Post-quake moves hurting kids

SETTLING DOWN: Adrienne Hiscoke, 26, hopes that she won’t have to shift her 6-year-old son again after he’s attended five different schools while the family relocated due to work.
SETTLING DOWN: Adrienne Hiscoke, 26, hopes that she won’t have to shift her 6-year-old son again after he’s attended five different schools while the family relocated due to work.

Christchurch children are becoming "moving targets" between schools as post-quake issues force families to regularly move house.

Schools are experiencing massive roll changes each year as families living in damaged rentals go in search of homes across the other side of town.

Experts warn that too much transience for children can put their learning back about three months with each move to a new school.

Linwood Avenue School had 180 pupils on its roll of 300 come and go last year.

Principal Gerard Direen is concerned about disruption to children's learning as families struggle with housing issues and rising rent, particularly in the city's east.

"They're going all over the show, and coming from all over the show, both within Christchurch and leaving. There's a level of change that goes on that isn't OK."

Schools and teachers had to think "on your toes" to assess the needs of children who were "moving targets" between schools.

Since the quakes, the school had about a 50 per cent turnover within its roll. It was "definitely a risk" for the children's learning.

Parent Adrienne Hiscoke said her family were being monitored by authorities because of "transience concerns".

She, her partner and five children had moved all over the South Island hunting for work.
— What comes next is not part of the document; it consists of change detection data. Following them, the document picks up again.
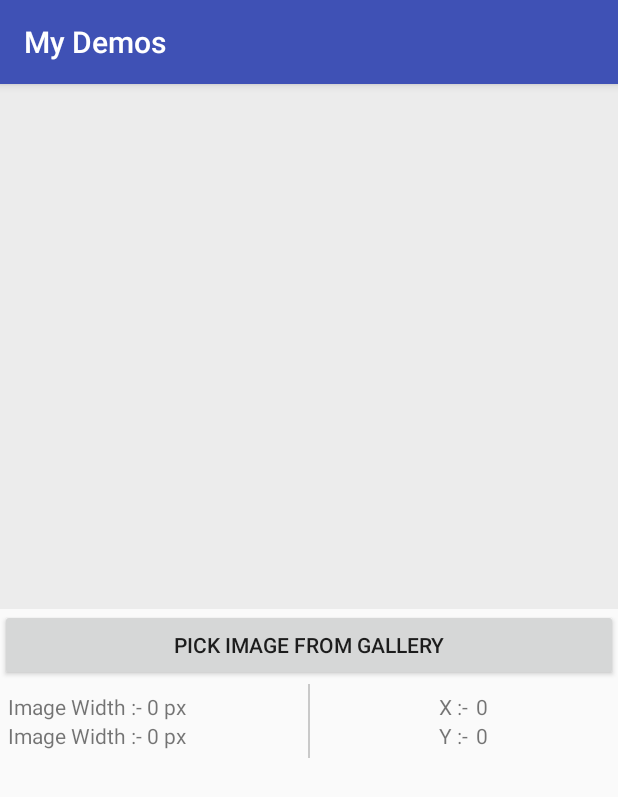
After one commit to surajpunemaha/MyDemos, an Android app: the TextOnImageActivity screen opened directly, with no data from a screen before it, on a phone screen of 412 x 824 dp. The commit adds this screen. Shown: the top 797 px of the screen. Run offline under Robolectric (Android 15) with nearby library versions, the phone set to English and light mode, and no system bars.

Commit message:
added activity for draw text on image

```diff
--- a/app/src/main/AndroidManifest.xml
+++ b/app/src/main/AndroidManifest.xml
@@ -64,16 +64,19 @@
             android:name=".DrawerDemoActivity"
             android:label="@string/title_activity_drawer_demo"
             android:theme="@style/AppTheme.NoActionBar" />
-        <activity android:name=".SMSRetrieverActivity"/>
+        <activity android:name=".SMSRetrieverActivity" />
 
-        <!--<receiver android:name=".Receivers.SmsBroadcastReceiver"
+        <!--
+        <receiver android:name=".Receivers.SmsBroadcastReceiver"
             android:exported="true">
 
             <intent-filter>
                 <action android:name="com.google.android.gms.auth.api.phone.SMS_RETRIEVE"/>
             </intent-filter>
 
-        </receiver>-->
+        </receiver>
+        -->
+        <activity android:name=".TextOnImageActivity"></activity>
     </application>
 
 </manifest>
--- a/app/src/main/java/abhinav/com/addresslatlong/HomeActivity.java
+++ b/app/src/main/java/abhinav/com/addresslatlong/HomeActivity.java
@@ -14,7 +14,7 @@ public class HomeActivity extends AppCompatActivity implements View.OnClickListe
     Button btn_fileUpload, btn_video_recording, btn_expr_evaluator, btn_abar_count;
     Button btn_expandalble_view, btn_count_down, btn_scan_aadhar, btn_language_demo;
     Button btn_input_restrict, btn_crop_image, btn_aws_sns;
-    Button btn_drawer_demo, btn_sms_retriver;
+    Button btn_drawer_demo, btn_sms_retriver, btn_drawText;
 
     @Override
     protected void onCreate(Bundle savedInstanceState)
@@ -26,6 +26,9 @@ public class HomeActivity extends AppCompatActivity implements View.OnClickListe
 
     public void initViews()
     {
+        btn_drawText= (Button) findViewById(R.id.btn_drawText);
+        btn_drawText.setOnClickListener(this);
+
         btn_sms_retriver= (Button) findViewById(R.id.btn_sms_retriver);
         btn_sms_retriver.setOnClickListener(this);
 
@@ -93,6 +96,11 @@ public class HomeActivity extends AppCompatActivity implements View.OnClickListe
     @Override
     public void onClick(View view)
     {
+        if(view.getId()==R.id.btn_drawText)
+        {
+            startActivity(new Intent(HomeActivity.this, TextOnImageActivity.class));
+        }
+
         if(view.getId()==R.id.btn_sms_retriver)
         {
             startActivity(new Intent(HomeActivity.this, SMSRetrieverActivity.class));
--- /dev/null
+++ b/app/src/main/java/abhinav/com/addresslatlong/TextOnImageActivity.java
@@ -0,0 +1,101 @@
+package abhinav.com.addresslatlong;
+
+import android.content.Intent;
+import android.graphics.Bitmap;
+import android.graphics.BitmapFactory;
+import android.graphics.Matrix;
+import android.graphics.drawable.BitmapDrawable;
+import android.net.Uri;
+import android.os.Build;
+import android.provider.MediaStore;
+import android.support.v7.app.AppCompatActivity;
+import android.os.Bundle;
+import android.view.MotionEvent;
+import android.view.View;
+import android.widget.Button;
+import android.widget.ImageView;
+import android.widget.TextView;
+import android.widget.Toast;
+
+import java.io.File;
+
+public class TextOnImageActivity extends AppCompatActivity implements View.OnClickListener, View.OnTouchListener {
+    ImageView imgv_pickImage;
+    Button btn_pickImage;
+    TextView txtv_imgWidth, txtv_imgHeight, txtv_x_cordinate,txtv_Y_cordinate;
+    static final int REQUEST_IMAGE_PICK = 2;
+    Uri uri = null;
+    Bitmap selected_img_bitmap;
+
+    @Override
+    protected void onCreate(Bundle savedInstanceState)
+    {
+        super.onCreate(savedInstanceState);
+        setContentView(R.layout.activity_text_on_image);
+
+        imgv_pickImage = (ImageView) findViewById(R.id.imgv_pickImage);
+        imgv_pickImage.setOnTouchListener(this);
+
+        btn_pickImage = (Button) findViewById(R.id.btn_pickImage);
+        btn_pickImage.setOnClickListener(this);
+
+        txtv_imgWidth = (TextView) findViewById(R.id.txtv_imgWidth);
+        txtv_imgHeight = (TextView) findViewById(R.id.txtv_imgHeight);
+
+        txtv_x_cordinate = (TextView) findViewById(R.id.txtv_x_cordinate);
+        txtv_Y_cordinate = (TextView) findViewById(R.id.txtv_Y_cordinate);
+
+    }
+
+    @Override
+    public void onClick(View v)
+    {
+        if(v.getId()==R.id.btn_pickImage)
+        {
+            Intent intent = new Intent(Intent.ACTION_PICK, MediaStore.Images.Media.EXTERNAL_CONTENT_URI);
+            Intent.createChooser(intent, "Select Image");
+            intent.setType("image/*");
+            intent.putExtra("return-data", true);
+            startActivityForResult(intent, REQUEST_IMAGE_PICK);
+        }
+    }
+
+    @Override
+    protected void onActivityResult(int requestCode, int resultCode, Intent data)
+    {
+        if(requestCode==REQUEST_IMAGE_PICK)
+        {
+            if(data!=null)
+            {
+                try
+                {
+                    uri = data.getData();
+                    selected_img_bitmap = MediaStore.Images.Media.getBitmap(getContentResolver(), uri);
+
+                    imgv_pickImage.setImageBitmap(selected_img_bitmap);
+
+                    int width = selected_img_bitmap.getWidth();
+                    int height = selected_img_bitmap.getHeight();
+
+                    txtv_imgWidth.setText("Img Width :-"+ width);
+                    txtv_imgHeight.setText("Img Height :-"+ height);
+
+                } catch (Exception e) {
+                    Toast.makeText(this, "error " + e, Toast.LENGTH_SHORT).show();
+                    e.printStackTrace();
+                }
+            }
+        }
+    }
+
+    @Override
+    public boolean onTouch(View v, MotionEvent event)
+    {
+        if(v.getId()==R.id.imgv_pickImage)
+        {
+
+        }
+
+        return false;
+    }
+}
--- a/app/src/main/res/layout/activity_home.xml
+++ b/app/src/main/res/layout/activity_home.xml
@@ -16,6 +16,12 @@
             android:layout_height="wrap_content"
             android:orientation="vertical"
             android:padding="10dp">
+
+            <Button
+                android:id="@+id/btn_drawText"
+                android:layout_width="match_parent"
+                android:layout_height="wrap_content"
+                android:text="@string/draw_text"/>
 
             <Button
                 android:id="@+id/btn_sms_retriver"
--- /dev/null
+++ b/app/src/main/res/layout/activity_text_on_image.xml
@@ -0,0 +1,112 @@
+<?xml version="1.0" encoding="utf-8"?>
+<LinearLayout xmlns:android="http://schemas.android.com/apk/res/android"
+    xmlns:app="http://schemas.android.com/apk/res-auto"
+    xmlns:tools="http://schemas.android.com/tools"
+    android:layout_width="match_parent"
+    android:layout_height="match_parent"
+    android:orientation="vertical"
+    tools:context="abhinav.com.addresslatlong.TextOnImageActivity">
+
+    <LinearLayout
+        android:layout_width="match_parent"
+        android:layout_height="350dp"
+        android:orientation="vertical"
+        android:background="#ececec">
+
+        <ImageView
+            android:id="@+id/imgv_pickImage"
+            android:layout_width="match_parent"
+            android:layout_height="match_parent" />
+
+    </LinearLayout>
+
+    <Button
+        android:id="@+id/btn_pickImage"
+        android:layout_width="match_parent"
+        android:layout_height="wrap_content"
+        android:text="Pick Image From Gallery"/>
+
+    <LinearLayout
+        android:layout_width="match_parent"
+        android:layout_height="wrap_content"
+        android:layout_marginTop="2dp"
+        android:orientation="horizontal">
+
+        <LinearLayout
+            android:layout_width="match_parent"
+            android:layout_height="wrap_content"
+            android:orientation="vertical"
+            android:layout_weight="1"
+            android:padding="5dp">
+
+            <TextView
+                android:id="@+id/txtv_imgWidth"
+                android:layout_width="wrap_content"
+                android:layout_height="wrap_content"
+                android:text="Image Width :- 0 px"/>
+
+            <TextView
+                android:id="@+id/txtv_imgHeight"
+                android:layout_width="wrap_content"
+                android:layout_height="wrap_content"
+                android:text="Image Width :- 0 px"/>
+
+        </LinearLayout>
+
+        <View
+            android:layout_width="1dp"
+            android:layout_height="match_parent"
+            android:background="#c9c9c9"/>
+
+        <LinearLayout
+            android:layout_width="match_parent"
+            android:layout_height="wrap_content"
+            android:orientation="vertical"
+            android:layout_weight="1"
+            android:padding="5dp">
+
+            <LinearLayout
+                android:layout_width="match_parent"
+                android:layout_height="wrap_content"
+                android:gravity="center"
+                android:orientation="horizontal">
+
+                <TextView
+                    android:layout_width="wrap_content"
+                    android:layout_height="wrap_content"
+                    android:text="X :-"/>
+
+                <TextView
+                    android:id="@+id/txtv_x_cordinate"
+                    android:layout_width="wrap_content"
+                    android:layout_height="wrap_content"
+                    android:layout_marginLeft="5dp"
+                    android:text="0"/>
+
+            </LinearLayout>
+
+            <LinearLayout
+                android:layout_width="match_parent"
+                android:layout_height="wrap_content"
+                android:gravity="center"
+                android:orientation="horizontal">
+
+                <TextView
+                    android:layout_width="wrap_content"
+                    android:layout_height="wrap_content"
+                    android:text="Y :-"/>
+
+                <TextView
+                    android:id="@+id/txtv_Y_cordinate"
+                    android:layout_width="wrap_content"
+                    android:layout_height="wrap_content"
+                    android:layout_marginLeft="5dp"
+                    android:text="0"/>
+
+            </LinearLayout>
+
+        </LinearLayout>
+
+    </LinearLayout>
+
+</LinearLayout>
--- a/app/src/main/res/values/strings.xml
+++ b/app/src/main/res/values/strings.xml
@@ -53,6 +53,7 @@
     <string name="mobile_no">Mobile No</string>
     <string name="send_otp">Send OTP</string>
     <string name="enter_otp">Enter OTP</string>
+    <string name="draw_text">Draw Text On Image</string>
 
 
 </resources>
```
Also changed, not shown: 1 other file.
Her oldest son, 6, had separation anxiety and anger problems after moving between five different schools.

"When you take him to school he cries and tries to run after us, and when he was last at school he ran away."

It made her "feel real bad", and she hoped to find a permanent rental property in the area so he would not have to move schools again.

Avondale School principal Mark Scown said transience in lower-decile schools was always of concern, but colleagues were now reporting a "significant amount".

Transience in his school was "certainly noticeable", and children were more dysfunctional than before, he said.

"If you've got children who, by the time they're 9 or 10 have been in five, six or seven schools, it can only negatively affect their learning."

Banks Avenue School principal Murray Edlin said some families even had to move outside the city during repairs.

"It certainly is a disruption for the kiddies when their lives are pretty disrupted anyway."

Canterbury Primary Principals' Association president Rob Callaghan said transience was the "nature of Christchurch at the moment".

Pupils with a long list of schools behind them often had "tell-tale" signs of lack of achievement and trouble socialising, and some research said a child could lose about three months of learning with each change of school, he said.

"The impact of a child regularly shifting from one school to another will be detrimental to their learning and their social well-being as well."

American Psychological Association research found frequent relocations in childhood related to poorer wellbeing in adulthood, especially for more introverted or neurotic types.

Registered psychologist Jane Millichamp said, despite it being hard to study, experts could glean that upheaval and inconsistency in children's living arrangements was disruptive and could do harm, even with strong family support. School support gave stability and resilience.

In Christchurch, the post-traumatic stress from the earthquakes, and the moving that occurred afterwards, was a "double whammy".

"For children, having much less control over their livelihood and where they live has got to be a factor for them in terms of risk."

The Press